Writing from his camp in northwestern Arkansas, Federal officer Albert C. Ellithorpe of the First Indian Home Guards informed Chicago readers in February 1863 that “’Bread!’ is now the cry from all quarters, and hundreds are applying to our lines for something to eat. You will remember that in a former letter I predicted the approach of the ‘evil genius of war.’ He is here—famine is sitting upon the thresholds of almost every cabin in the country. All must flee before him, and where can they go but to our lines?” In the same time period Lieutenant Benjamin F. McIntyre stationed at Forsyth, Missouri, reported that “A large number of Arkansas families have sought protection in our lines and as their condition is a destitute one Uncle Sam from his abundance must care for them” (p. 114).
The Federals were not the only ones to grapple with the issue. Traveling near Shreveport, Louisiana, Private William Henry King of the 28th Louisiana Infantry wrote on October 9, 1863, “On arriving at the ferry, a little after 1 o’clock, we find a crowd of refugees. They continue to cross until late in the evening, & crowds are still waiting to cross. Such heavy immigration will certainly cause great scarcity of bread stuffs in Texas. Indeed, I fear it will cause intestive war. Many of the citizens of Texas are opposed to refugees upon the ground that bread stuffs will be too scarce if so many go there” (p. 118).
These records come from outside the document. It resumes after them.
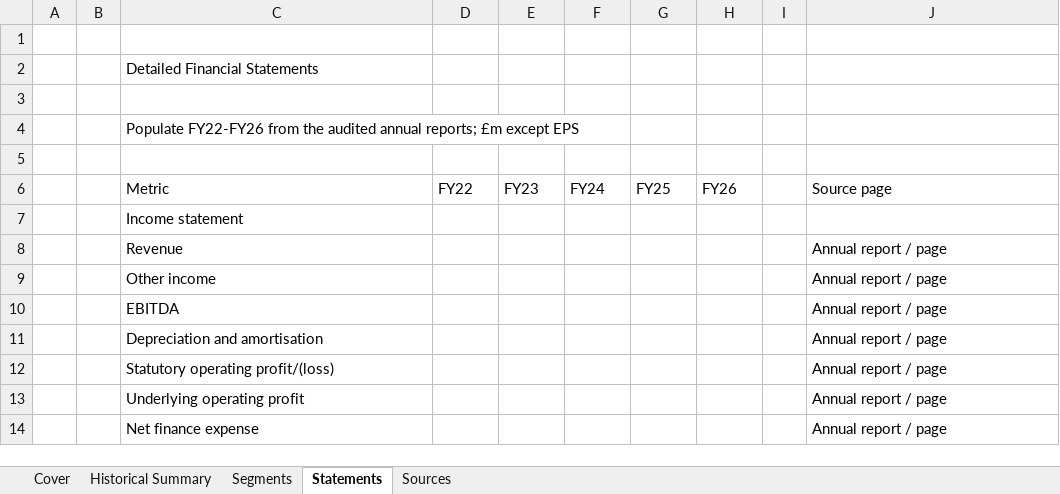
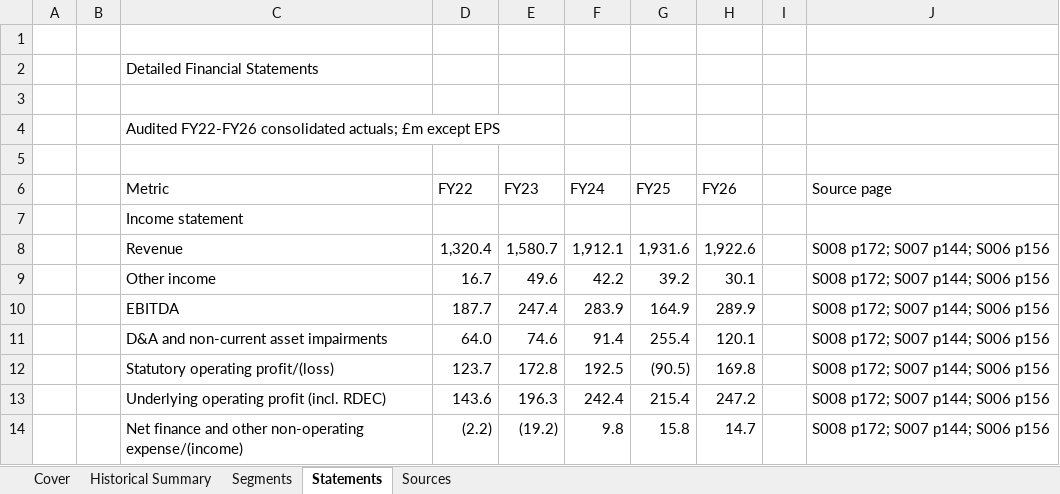
Before and after one commit to gxdhilz05/qinetiq-valuation-strategic-alternatives, an Excel workbook: model/QinetiQ_Valuation_Model.xlsx, sheet Statements, drawn as a sheet; only a part is shown; values as stored, in another font and other column widths than the file's, no cell formats; removed rows and columns are numbered as before the commit, all else as after; the diff covers the shown part only; the diff names each change by its address in the sheet, - before the commit and + after, or states it on an @@ line.

Commit message:
Populate audited FY22-FY26 financial statements

```diff
--- a/model/QinetiQ_Valuation_Model.xlsx (sheet Statements)
+++ b/model/QinetiQ_Valuation_Model.xlsx (sheet Statements)
-C4 (Metric): Populate FY22-FY26 from the audited annual reports; £m except…
+C4 (Metric): Audited FY22-FY26 consolidated actuals; £m except…
-D8 (FY22): (empty)
+D8 (FY22): 1,320.4
-E8 (FY23): (empty)
+E8 (FY23): 1,580.7
-F8 (FY24): (empty)
+F8 (FY24): 1,912.1
-G8 (FY25): (empty)
+G8 (FY25): 1,931.6
-H8 (FY26): (empty)
+H8 (FY26): 1,922.6
-J8:J10 (Source page): Annual report / page
+J8:J10 (Source page): S008 p172; S007 p144; S006 p156
-D9 (FY22): (empty)
+D9 (FY22): 16.7
-E9 (FY23): (empty)
+E9 (FY23): 49.6
-F9 (FY24): (empty)
+F9 (FY24): 42.2
-G9 (FY25): (empty)
+G9 (FY25): 39.2
-H9 (FY26): (empty)
+H9 (FY26): 30.1
-D10 (FY22): (empty)
+D10 (FY22): 187.7
-E10 (FY23): (empty)
+E10 (FY23): 247.4
-F10 (FY24): (empty)
+F10 (FY24): 283.9
-G10 (FY25): (empty)
+G10 (FY25): 164.9
-H10 (FY26): (empty)
+H10 (FY26): 289.9
-row 11:  |  | Depreciation and amortisation |  |  |  |  |  |  | Annual report / page
+row 11:  |  | D&A and non-current asset impairments | 64.0 | 74.6 | 91.4 | 255.4 | 120.1 |  | S008 p172; S007 p144; S006 p156
-D12 (FY22): (empty)
+D12 (FY22): 123.7
-E12 (FY23): (empty)
+E12 (FY23): 172.8
-F12 (FY24): (empty)
+F12 (FY24): 192.5
-G12 (FY25): (empty)
+G12 (FY25): (90.5)
-H12 (FY26): (empty)
+H12 (FY26): 169.8
-J12 (Source page): Annual report / page
+J12 (Source page): S008 p172; S007 p144; S006 p156
-row 13:  |  | Underlying operating profit |  |  |  |  |  |  | Annual report / page
-row 14:  |  | Net finance expense |  |  |  |  |  |  | Annual report / page
+row 13:  |  | Underlying operating profit (incl. RDEC) | 143.6 | 196.3 | 242.4 | 215.4 | 247.2 |  | S008 p172; S007 p144; S006 p156
+row 14:  |  | Net finance and other non-operating expense/(income) | (2.2) | (19.2) | 9.8 | 15.8 | 14.7 |  | S008 p172; S007 p144; S006 p156
```
Also changed, not shown: 18 added rows, 17 removed rows and 96 edited cells elsewhere in this sheet, sheet Sources, sheet Cover, cell formats.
Unlike the soldiers who viewed the refugees en masse, Mrs. Harriet Perry, residing near Marshall, Texas, informed her husband in early 1864 that “Dr. Haywood is boarding a family of refugees from Miss. a widow a Mrs Chevis, she has a grown daughter and a son, the young man has been discharged from the army on account of a wound received in the right arm which has rendered it useless—they have a man & maid servant, four mules & two horses, carriage & wagon” (p. 203). Several weeks later, Harriet described Mrs. Eliza Foote Chevis , the authoress and poetress…as the most incessant talker I ever heard” (p. 209).
Not many studies of refugees in the trans-Mississippi exist, but an in-depth one would probably be fascinating.
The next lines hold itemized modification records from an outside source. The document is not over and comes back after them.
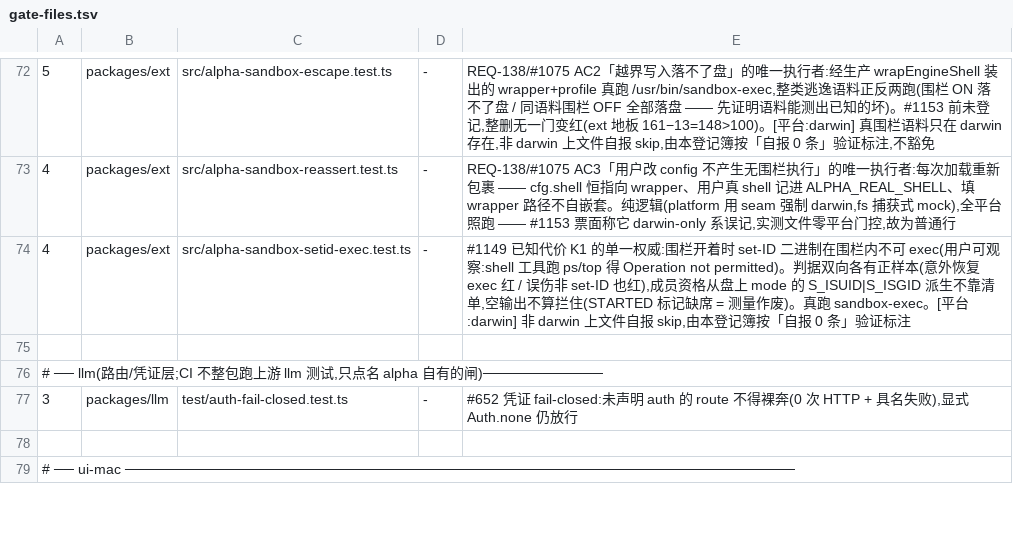
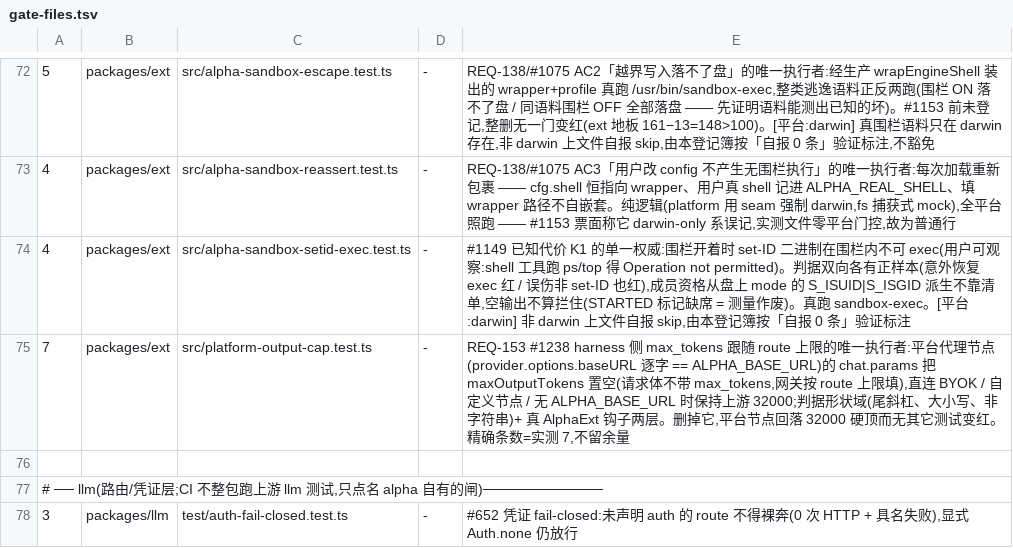
Before and after one commit to jinjunnn/alpha-code, a TSV file: scripts/gate-files.tsv, drawn as a sheet; only a part is shown, gaps mark what is left out; the shorter side is filled out with more unchanged rows; the diff names each change by its address in the sheet, - before the commit and + after, or states it on an @@ line.

```diff
--- a/scripts/gate-files.tsv
+++ b/scripts/gate-files.tsv
+row 75: 7 | packages/ext | src/platform-output-cap.test.ts | - | REQ-153 #1238 harness 侧 max_tokens 跟随 route 上限的唯一执行者:平台代理节点(provider.options.baseURL 逐字 == ALPHA_BASE_URL)的 chat.params 把 maxOutputTokens 置空(请求体不带 max_tokens,网关按 route 上限填),直连 BYOK / 自定义节点 / 无 ALPHA_BASE_URL 时保持上游 32000;判据形状域(尾斜杠、大小写、非字符串)+ 真 AlphaExt 钩子两层。删掉它,平台节点回落 32000 硬顶而无其它测试变红。精确条数=实测 7,不留余量
```
Also changed, not shown: 5 other files.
Albert C. Ellithorpe quote: Chicago Evening Journal, 11 February 1863.
Benjamin F. McIntyre quote: Tilley, Nannie M., ed. Federals On The Frontier:: The Diary of Benjamin F. McIntyre, 1862-1864. Austin: University of Texas Press, 1963.
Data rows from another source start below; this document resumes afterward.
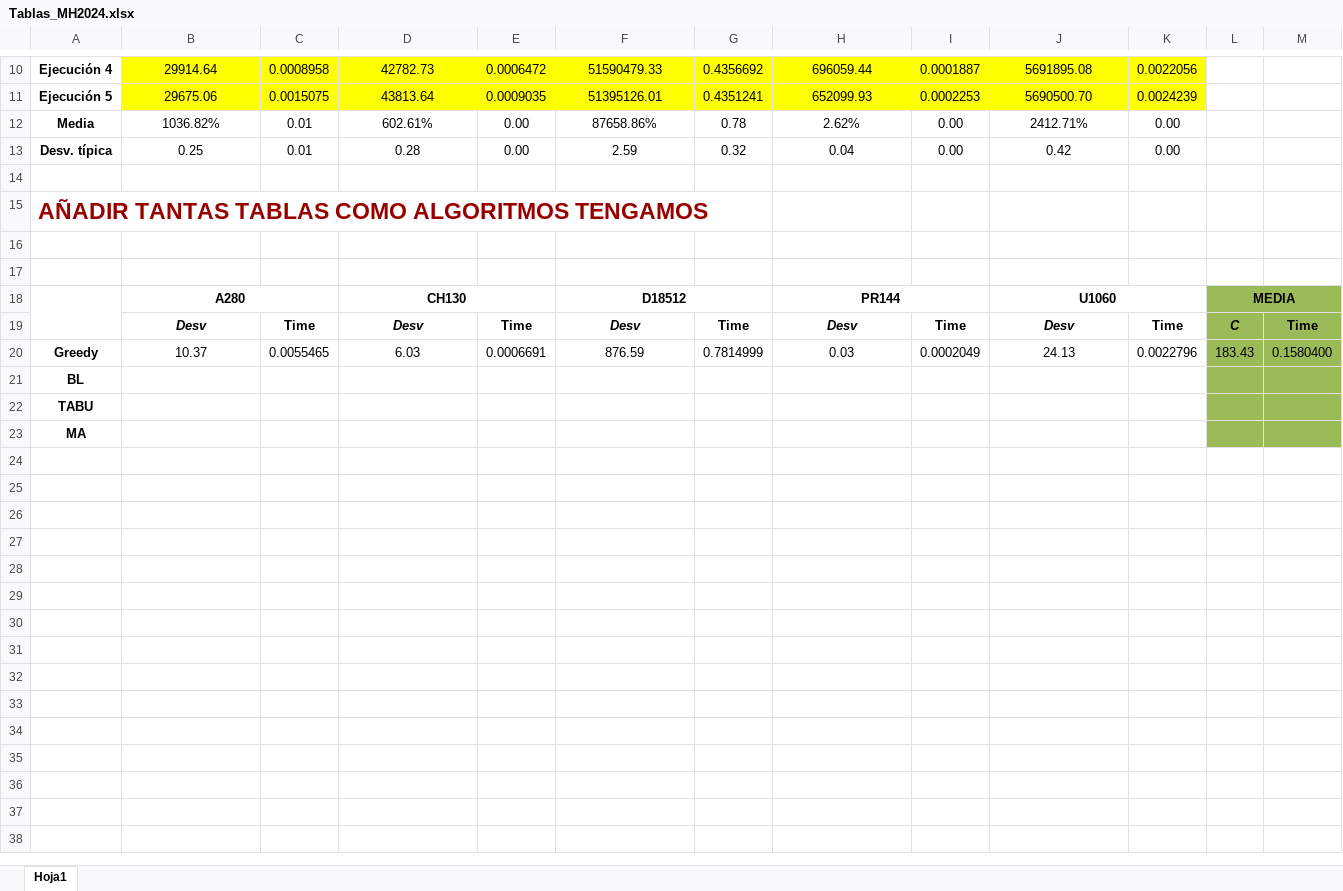
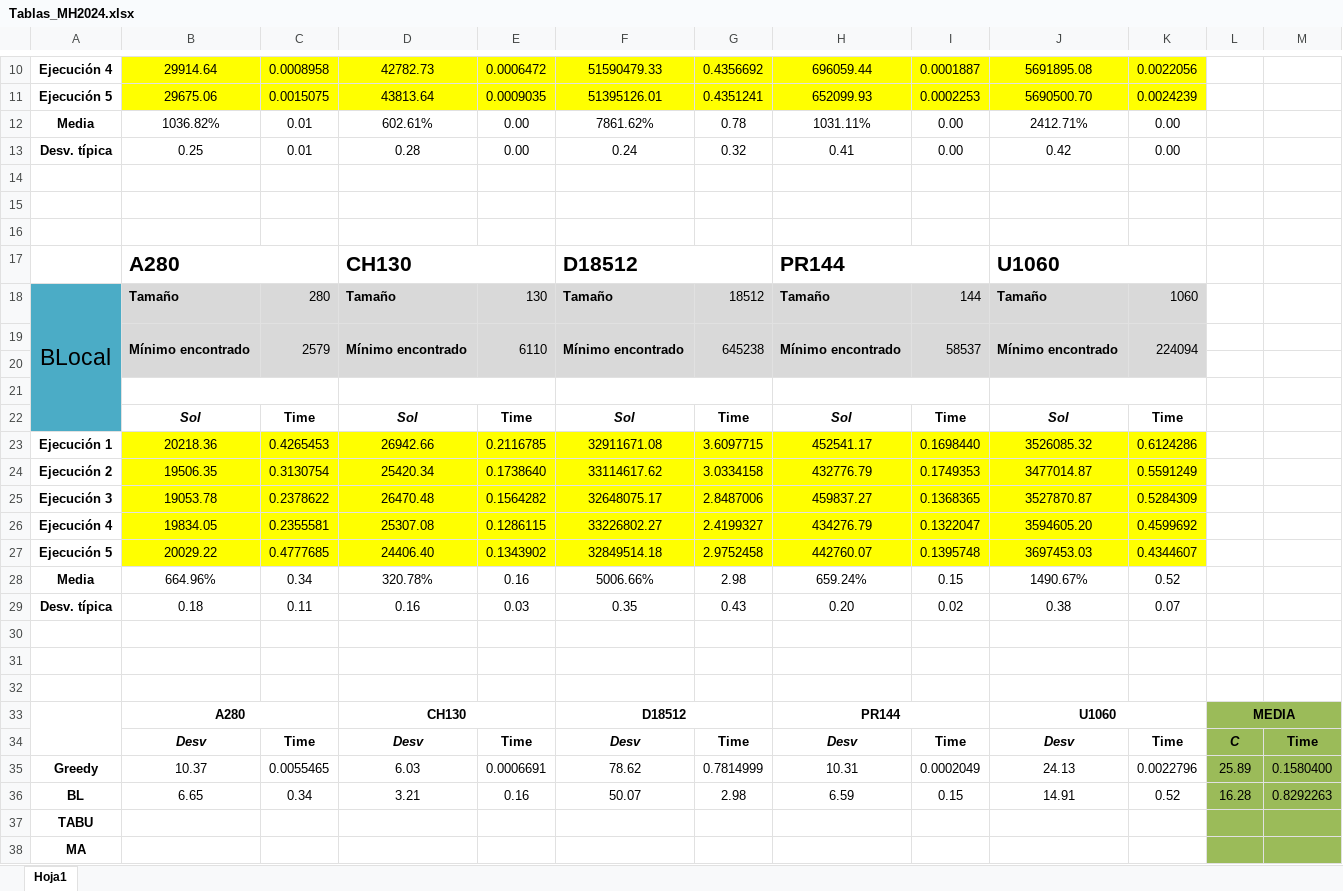
Before and after one commit to brhamuni/Practica1_Metaheuristicas, an Excel workbook: Tablas_MH2024.xlsx, sheet Hoja1, drawn as a sheet; only a part is shown, gaps mark what is left out; values as stored, in another font and other column widths than the file's, no borders; removed rows and columns are numbered as before the commit, all else as after; the diff covers the shown part only; the diff names each change by its address in the sheet, - before the commit and + after, or states it on an @@ line.

Commit message:
Tablas_MH2024.xlsx actualizado

```diff
--- a/Tablas_MH2024.xlsx (sheet Hoja1)
+++ b/Tablas_MH2024.xlsx (sheet Hoja1)
-F12: 87658.86%
+F12: 7861.62%
-H12: 2.62%
+H12: 1031.11%
-F13: 2.59
+F13: 0.24
-H13: 0.04
+H13: 0.41
-A15: AÑADIR TANTAS TABLAS COMO ALGORITMOS TENGAMOS
+A15: (empty)
+row 16: (empty)
+row 17:  | A280 |  | CH130 |  | D18512 |  | PR144 |  | U1060
+row 18: BLocal | Tamaño | 280 | Tamaño | 130 | Tamaño | 18512 | Tamaño | 144 | Tamaño | 1060
+row 19:  | Mínimo encontrado | 2579 | Mínimo encontrado | 6110 | Mínimo encontrado | 645238 | Mínimo encontrado | 58537 | Mínimo encontrado | 224094
+row 20: (empty)
+row 21: (empty)
+row 22:  | Sol | Time | Sol | Time | Sol | Time | Sol | Time | Sol | Time
+row 23: Ejecución 1 | 20218.36 | 0.4265453 | 26942.66 | 0.2116785 | 32911671.08 | 3.6097715 | 452541.17 | 0.1698440 | 3526085.32 | 0.6124286
+row 24: Ejecución 2 | 19506.35 | 0.3130754 | 25420.34 | 0.1738640 | 33114617.62 | 3.0334158 | 432776.79 | 0.1749353 | 3477014.87 | 0.5591249
+row 25: Ejecución 3 | 19053.78 | 0.2378622 | 26470.48 | 0.1564282 | 32648075.17 | 2.8487006 | 459837.27 | 0.1368365 | 3527870.87 | 0.5284309
+row 26: Ejecución 4 | 19834.05 | 0.2355581 | 25307.08 | 0.1286115 | 33226802.27 | 2.4199327 | 434276.79 | 0.1322047 | 3594605.20 | 0.4599692
+row 27: Ejecución 5 | 20029.22 | 0.4777685 | 24406.40 | 0.1343902 | 32849514.18 | 2.9752458 | 442760.07 | 0.1395748 | 3697453.03 | 0.4344607
+row 28: Media | 664.96% | 0.34 | 320.78% | 0.16 | 5006.66% | 2.98 | 659.24% | 0.15 | 1490.67% | 0.52
+row 29: Desv. típica | 0.18 | 0.11 | 0.16 | 0.03 | 0.35 | 0.43 | 0.20 | 0.02 | 0.38 | 0.07
+row 30: (empty)
-F35: 876.59
+F35: 78.62
-H35: 0.03
+H35: 10.31
-L35: 183.43
+L35: 25.89
-row 21: BL
+row 36: BL | 6.65 | 0.34 | 3.21 | 0.16 | 50.07 | 2.98 | 6.59 | 0.15 | 14.91 | 0.52 | 16.28 | 0.8292263
```
Also changed, not shown: 2 edited cells elsewhere in this sheet, formulas that keep their value, 1 other file.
William Henry King quote: Joiner, Gary D, Marilyn S. Joiner, and Clifton D. Cardin, eds. No Pardons to Ask, nor Apologies to Make: The Journal of William Henry King, Gray’s 28th Louisiana Infantry Regiment. Knoxville: University of Tennessee Press, 2006.
Harriet Perry quote: Johansson, M. Jane, ed. Widows by the Thousand: The Civil War Letters of Theophilus and Harriet Perry, 1862-1864. Fayetteville: University of Arkansas Press, 2000.